Tue | May 22, 2018

Students opting out of Jamaica

Published:Thursday | January 9, 2014 | 12:00 AM

Jermaine Francis, Staff Reporter

Jamaican students have always made good on opportunities to study abroad, but it appears over the last three or so years, the number of those making use of these opportunities have grown exponentially.

Education consultants involved in the business of overseas-school placements say the number of students looking to further their studies abroad have been steadily increasing, with students of varying backgrounds opting to leave Jamaica's shores.

They also say gone are the days when students only came to them for tertiary placements, but there is now a greater thrust towards getting into the top boarding secondary schools in North America and the United Kingdom.

Sandra Bramwell, international educational consultant and operator of Versan Educational Services, said since 2010, her outfit has seen a boost in the number of students applying for both universities and boarding schools outside of Jamaica.

"A lot now are seeking to go overseas and, in fact, we are seeing larger numbers with boarding schools," Bramwell said.

She added that Versan currently has at least 350 students preparing to leave the country to start school this coming September, with more than 100 already registered for the start of the 2015-16 school year.

Antonn Brown, from the Jamaica2Canada immigration and education firm, said since his company started operating in 2009, there has been a steady increase in the number of persons seeking to study abroad.

"In terms of applications, we get thousands per year, but maybe between 500 to 600 actually go [to Canada]," Brown indicated, adding that this is just from his office alone.

Data from the Institute of International Education has revealed that Jamaicans represent the largest number of Caribbean nationals seeking higher education in the United States, with close to 5,200 students studying in the US between 2011 and 2013.

However, Nicole Campbell, college consultant and director of AIM Educational Services, said this number was not entirely accurate, as it does not take into consideration those students who may be green card holders or those with dual citizenship who were educated in Jamaica then left to complete their studies overseas.

NOT ONLY NORTH AMERICA

But North America is not the only place Jamaican students are eyeing. Bramwell said she has been getting requests from students opting to study as far away as eastern Asia and in Scandinavian countries such as Finland.

The consultants all agree that the upward trend of parents and students choosing international schools is based on the search for better opportunities and programmes that are more tailored to their pursuit such as animation and industrial engineering.

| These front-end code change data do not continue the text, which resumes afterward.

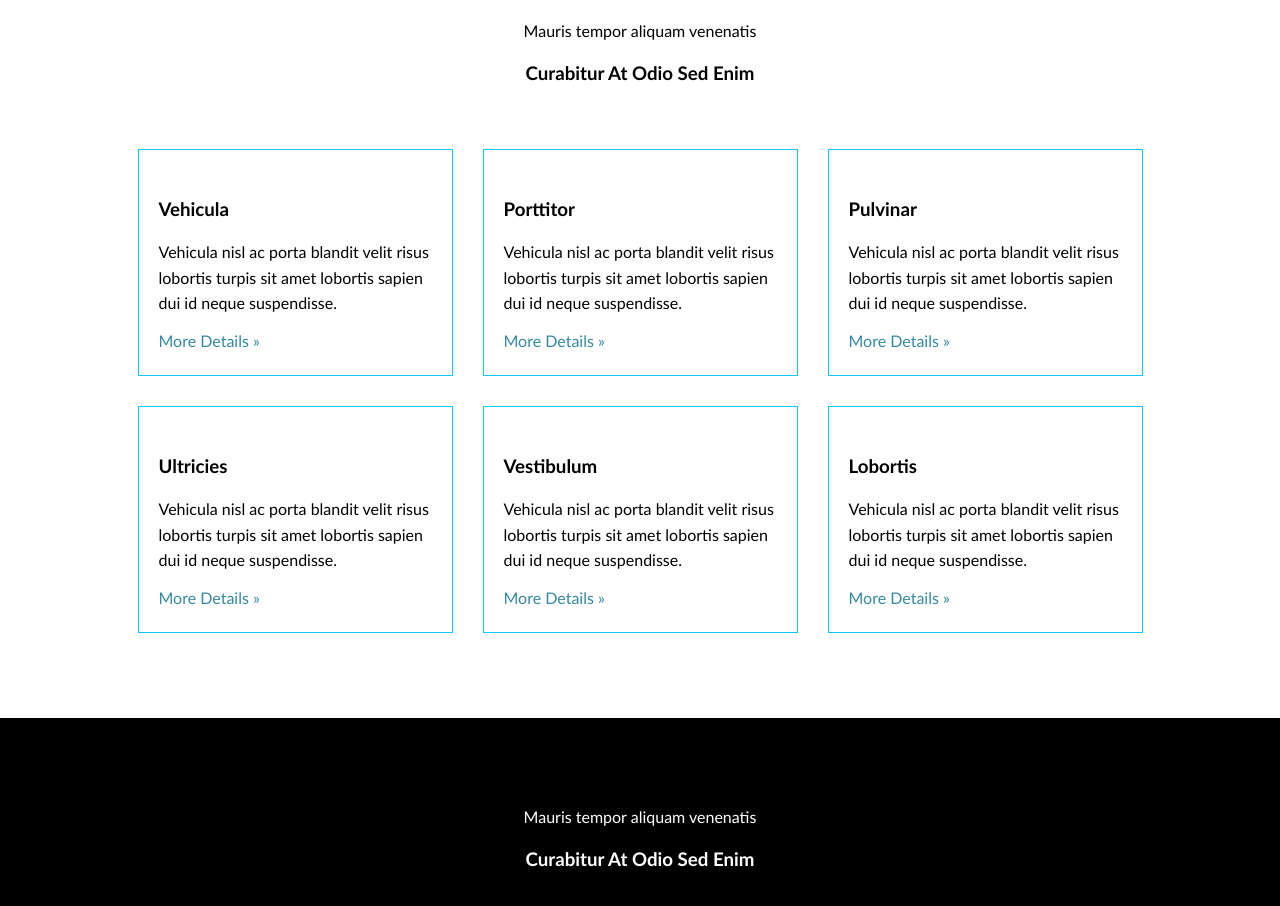
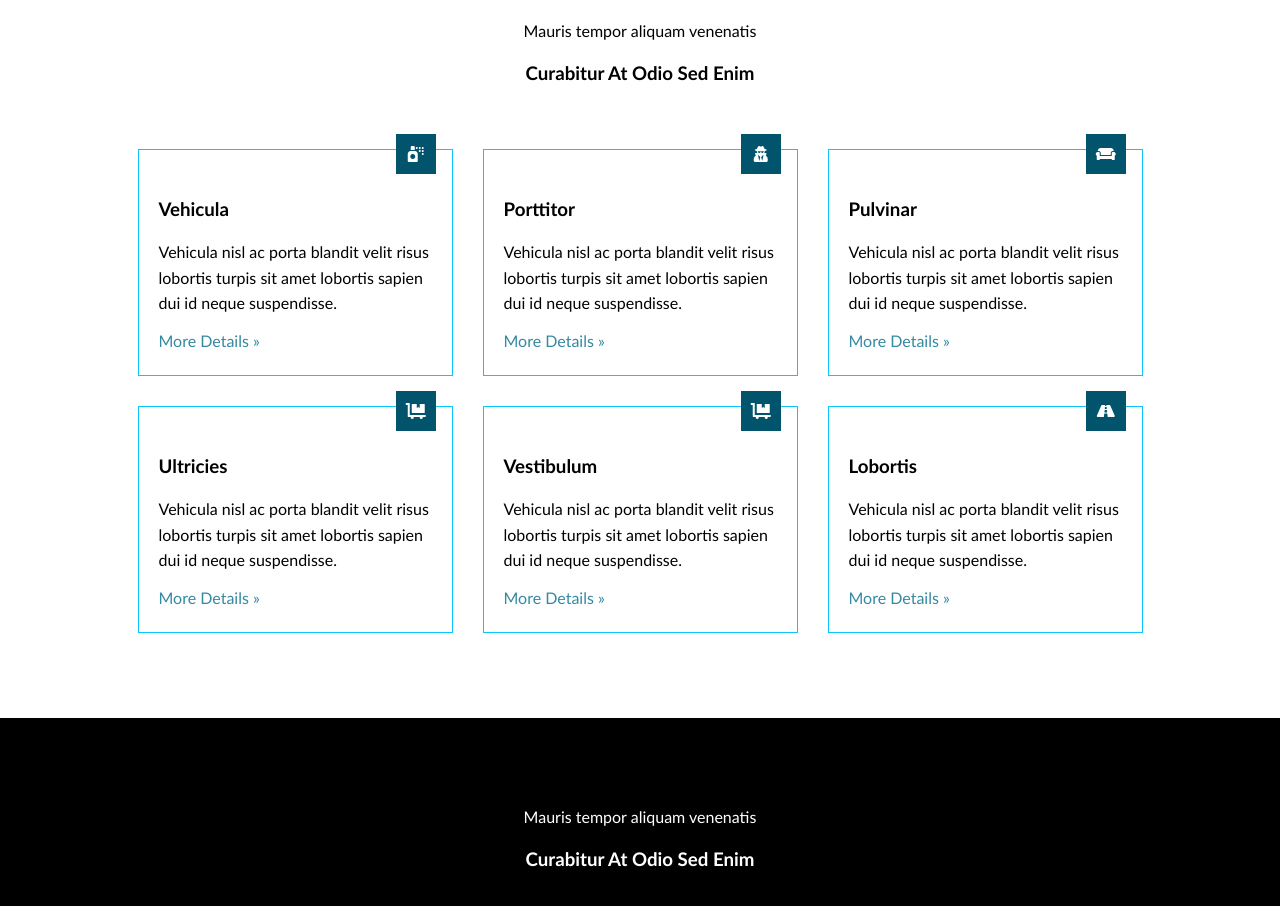
Before and after one commit to yassermunem/pal-project-1.2, a plain HTML site: page index.html in a window 1280 px wide. Shown: the part 1000-1906 px from the top of the page. Drawn offline with Linux system fonts and the light colour scheme.

Commit message:
Update index.html

```diff
--- a/index.html
+++ b/index.html
@@ -144,8 +144,8 @@
             <p class="center">Mauris tempor aliquam venenatis</p>
             <h3 class="center">Curabitur At Odio Sed Enim</h3>
             <div class="section-1-content">
-                <!-- <div class="sv-col-1"> -->
                 <div>
+                    <span><i class="fas fa-spray-can"></i></span>
                     <h3>Vehicula
                     </h3>
                     <p>Vehicula nisl ac porta blandit velit risus lobortis turpis sit amet lobortis sapien dui id neque
@@ -153,15 +153,15 @@
                     <a href="#">More Details »</a>
                 </div>
                 <div>
+                    <span><i class="fas fa-user-secret"></i></span>
                     <h3>Porttitor</h3>
                     <p>Vehicula nisl ac porta blandit velit risus lobortis turpis sit amet lobortis sapien dui id neque
                         suspendisse.</p>
 
                     <a href="#">More Details »</a>
                 </div>
-                <!-- </div> -->
-                <!-- <div class="sv-col-2"> -->
                 <div>
+                    <span><i class="fas fa-couch"></i></span>
                     <h3>Pulvinar</h3>
                     <p>Vehicula nisl ac porta blandit velit risus lobortis turpis sit amet lobortis sapien dui id neque
                         suspendisse.</p>
@@ -169,15 +169,15 @@
                     <a href="#">More Details »</a>
                 </div>
                 <div>
+                    <span><i class="fas fa-dolly-flatbed"></i></span>
                     <h3>Ultricies</h3>
                     <p>Vehicula nisl ac porta blandit velit risus lobortis turpis sit amet lobortis sapien dui id neque
                         suspendisse.</p>
 
                     <a href="#">More Details »</a>
                 </div>
-                <!-- </div> -->
-                <!-- <div class="sv-col-3"> -->
                 <div>
+                    <span><i class="fas fa-dolly-flatbed"></i></span>
                     <h3>Vestibulum</h3>
                     <p>Vehicula nisl ac porta blandit velit risus lobortis turpis sit amet lobortis sapien dui id neque
                         suspendisse.</p>
@@ -185,13 +185,13 @@
                     <a href="#">More Details »</a>
                 </div>
                 <div>
+                    <span><i class="fas fa-road"></i></span>
                     <h3>Lobortis</h3>
                     <p>Vehicula nisl ac porta blandit velit risus lobortis turpis sit amet lobortis sapien dui id neque
                         suspendisse.</p>
 
                     <a href="#">More Details »</a>
                 </div>
-                <!-- </div> -->
             </div>
         </div>
     </div>
```
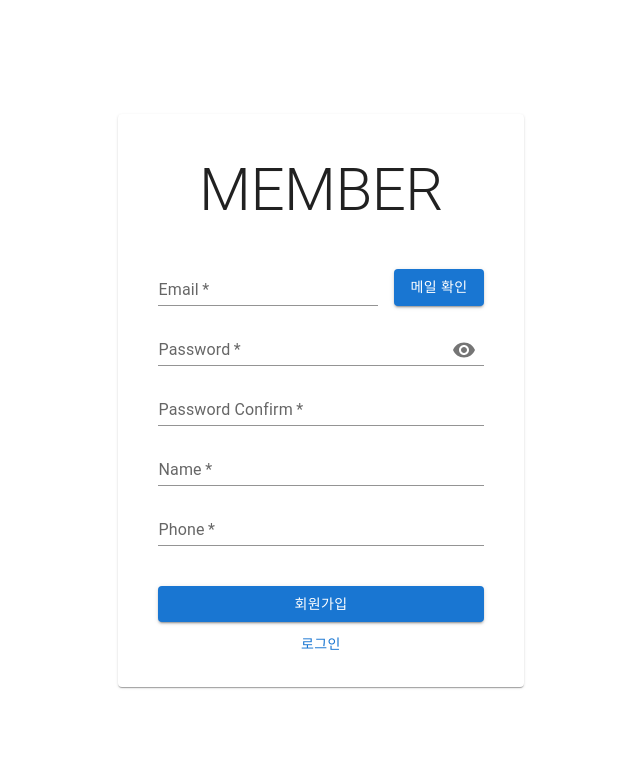
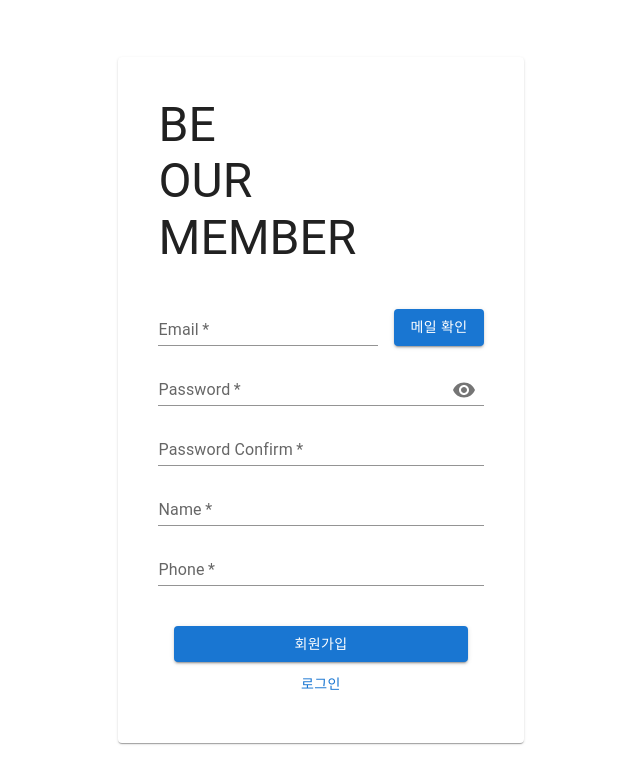
Before and after one commit to sumthingspecial/frontend-01_user-sign, a React (Create React App) app: page /sign-up in a window 1280 px wide. Shown: the top 784 px of the page, without its empty margins (319-959 px from the left). Built offline with nearby package versions, Linux system fonts and the light colour scheme.

Commit message:
form: sign-in, sign-up handler updated

```diff
--- a/src/layouts/SignIn.js
+++ b/src/layouts/SignIn.js
@@ -4,7 +4,6 @@ import {
   Button,
   Card,
   Container,
-  FormGroup,
   Grid,
   IconButton,
   Input,
@@ -16,13 +15,24 @@ import { useState } from "react";
 import { Link } from "react-router-dom";
 
 function SignIn() {
+  const [email, setEmail] = useState("");
+  const [password, setPassword] = useState("");
   const [isPasswordShown, setIsPasswordShown] = useState(false);
+
+  const emailHandler = (e) => {
+    setEmail(e.target.value);
+  }
+
+  const passwordHandler = (e) => {
+    setPassword(e.target.value);
+  }
 
   const togglePasswordShow = () => {
     setIsPasswordShown(!isPasswordShown);
   };
 
   const signInHandler = (e) => {
+    e.preventDefault();
     console.log(e)
   }
 
@@ -44,20 +54,21 @@ function SignIn() {
                 marginBottom={2}
                 padding={2}
               >
-                <Typography variant="h2">PROJECT</Typography>
+                <Typography variant="h2">PROJECT<br />USER</Typography>
               </Grid>
               <Grid item marginBottom={3} paddingX={2}>
-                <FormControl variant="standard" required>
+                <FormControl variant="standard" required fullWidth>
                   <InputLabel htmlFor="sign-in-email">Email</InputLabel>
                   <Input
                     id="sign-in-email"
                     fullWidth
                     label="Email"
                     placeholder="이메일"
+                    onChange={emailHandler}
                   />
                 </FormControl>
               </Grid>
-              <Grid item marginBottom={5} paddingX={2}>
+              <Grid item marginBottom={5} paddingX={2} fullWidth>
                 <FormControl variant="standard" required>
                   <InputLabel htmlFor="sign-in-password">Password</InputLabel>
                   <Input
@@ -76,6 +87,7 @@ function SignIn() {
                         </IconButton>
                       </InputAdornment>
                     }
+                    onChange={passwordHandler}
                   />
                 </FormControl>
               </Grid>
--- a/src/layouts/SignUp.js
+++ b/src/layouts/SignUp.js
@@ -4,14 +4,40 @@ import { useState } from "react";
 import { Link } from "react-router-dom";
 
 function SignUp() {
+  const [email, setEmail] = useState("");
+  const [isEmailChecked, setIsEmailChecked] = useState(false);
+  const [password, setPassword] = useState("");
   const [isPasswordShown, setIsPasswordShown] = useState(false);
+  const [passwordConfirm, setPasswordConfirm] = useState("");
+  const [name, setName] = useState("");
+  const [phone, setPhone] = useState("");
+
+  const emailHandler = (e) => {
+    setEmail(e.target.value);
+  }
+
+  const passwordHandler = (e) => {
+    setPassword(e.target.value);
+  }
 
   const togglePasswordShow = () => {
     setIsPasswordShown(!isPasswordShown);
   };
 
+  const passwordConfirmHandler = (e) => {
+    setPasswordConfirm(e.target.value);
+  };
+
+  const nameHandler = (e) => {
+    setName(e.target.value);
+  }
+
+  const phoneHandler = (e) => {
+    setPhone(e.target.value);
+  }
 
   const signUpHandler = (e) => {
+    e.preventDefault();
     console.log(e)
   }
 
@@ -26,25 +52,24 @@ function SignUp() {
       >
         <Card>
           <form onSubmit={signUpHandler}>
-            <Grid container padding={3} flexDirection="column">
+            <Grid container padding={5} flexDirection="column">
               <Grid
                 item
-                container
-                justifyContent="center"
-                marginBottom={2}
-                padding={2}
+                marginBottom={4}
               >
-                <Typography variant="h2">MEMBER</Typography>
+                <Typography variant="h3">BE<br />OUR<br />MEMBER</Typography>
               </Grid>
-              <Grid item container marginBottom={1.5} paddingX={2} columnSpacing={2} alignItems="flex-end">
+              <Grid item container marginBottom={5} flexDirection="column" rowSpacing={1.5}>
+                <Grid item container columnSpacing={2} alignItems="flex-end">
                   <Grid item>
                     <FormControl variant="standard" required>
-                    <InputLabel htmlFor="sign-in-email">Email</InputLabel>
+                      <InputLabel htmlFor="sign-up-email">Email</InputLabel>
                       <Input
-                      id="sign-in-email"
+                        id="sign-up-email"
                         fullWidth
                         label="Email"
                         placeholder="이메일"
+                        onChange={emailHandler}
                       />
                     </FormControl>
                   </Grid>
@@ -52,12 +77,11 @@ function SignUp() {
                     <Button type="button" variant="contained">메일 확인</Button>
                   </Grid>
                 </Grid>
-              <Grid item marginBottom={5} paddingX={2}>
-                <Grid sx={{ mb: 1.5 }}>
+                <Grid item>
                   <FormControl variant="standard" required fullWidth>
-                    <InputLabel htmlFor="sign-in-password">Password</InputLabel>
+                    <InputLabel htmlFor="sign-up-password">Password</InputLabel>
                     <Input
-                      id="sign-in-password"
+                      id="sign-up-password"
                       fullWidth
                       label="Password"
                       placeholder="비밀번호"
@@ -72,22 +96,24 @@ function SignUp() {
                           </IconButton>
                         </InputAdornment>
                       }
+                      onChange={passwordHandler}
                     />
                   </FormControl>
                 </Grid>
-                <Grid sx={{mb: 1.5}}>
+                <Grid item>
                   <FormControl variant="standard" required fullWidth>
-                    <InputLabel htmlFor="sign-in-password-confirm">Password Confirm</InputLabel>
+                    <InputLabel htmlFor="sign-up-password-confirm">Password Confirm</InputLabel>
                     <Input
-                      id="sign-in-password-confirm"
+                      id="sign-up-password-confirm"
                       fullWidth
                       label="Password Confirm"
                       placeholder="비밀번호 확인"
                       type="password"
+                      onChange={passwordConfirmHandler}
                     />
                   </FormControl>
                 </Grid>
-                <Grid sx={{mb: 1.5}}>
+                <Grid item>
                   <FormControl variant="standard" required fullWidth>
                     <InputLabel htmlFor="sign-up-name">Name</InputLabel>
                     <Input
@@ -95,17 +121,19 @@ function SignUp() {
                       fullWidth
                       label="Name"
                       placeholder="이름"
+                      onChange={nameHandler}
                     />
                   </FormControl>
                 </Grid>
-                <Grid>
+                <Grid item>
                   <FormControl variant="standard" required fullWidth>
-                    <InputLabel htmlFor="sign-up-name">Phone</InputLabel>
+                    <InputLabel htmlFor="sign-up-phone">Phone</InputLabel>
                     <Input
-                      id="sign-up-name"
+                      id="sign-up-phone"
                       fullWidth
                       label="Phone"
                       placeholder="전화번호"
+                      onChange={phoneHandler}
                     />
                   </FormControl>
                 </Grid>
```
Lines whose indentation alone changed are shown as unchanged.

"Students from various backgrounds are seeking these opportunities. You would think that with the economic downturn, things would be different, but everyone is still trying to get into the best schools, and they are aware that several scholarships and financial aid are available outside of Jamaica," Campbell added.

jermaine.francis@gleanerjm.com